WORK TO COMPLETE
Count every line below containing "deviation"; state the number only.
··· RAW DATA ···
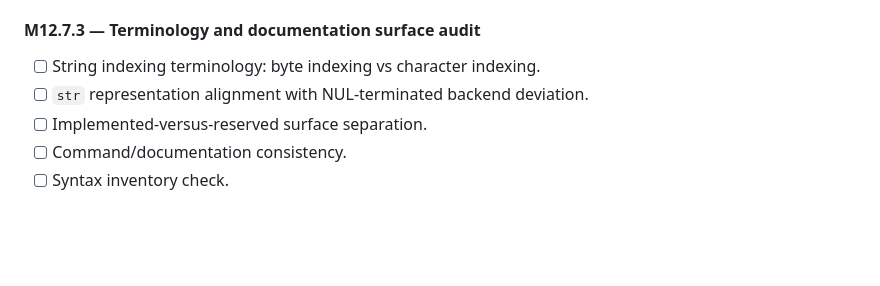
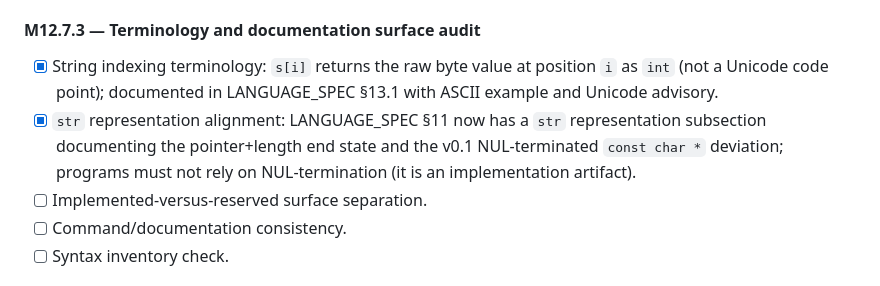
Before and after one commit to vyquocvu/tiqlang, a Markdown page: docs/ROADMAP.md, the part around the change. Rendered like a GitHub page; blank space fills up the shorter version.

```diff
--- a/docs/ROADMAP.md
+++ b/docs/ROADMAP.md
@@ -441,8 +441,8 @@ Status: done (2026-08-XX)
 
 #### M12.7.3 — Terminology and documentation surface audit
 
-- [ ] String indexing terminology: byte indexing vs character indexing.
-- [ ] `str` representation alignment with NUL-terminated backend deviation.
+- [x] String indexing terminology: `s[i]` returns the raw byte value at position `i` as `int` (not a Unicode code point); documented in LANGUAGE_SPEC §13.1 with ASCII example and Unicode advisory.
+- [x] `str` representation alignment: LANGUAGE_SPEC §11 now has a `str` representation subsection documenting the pointer+length end state and the v0.1 NUL-terminated `const char *` deviation; programs must not rely on NUL-termination (it is an implementation artifact).
 - [ ] Implemented-versus-reserved surface separation.
 - [ ] Command/documentation consistency.
 - [ ] Syntax inventory check.
```
Also changed, not shown: docs/LANGUAGE_SPEC.md (+12 -3 lines).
···
TASK ANSWER
2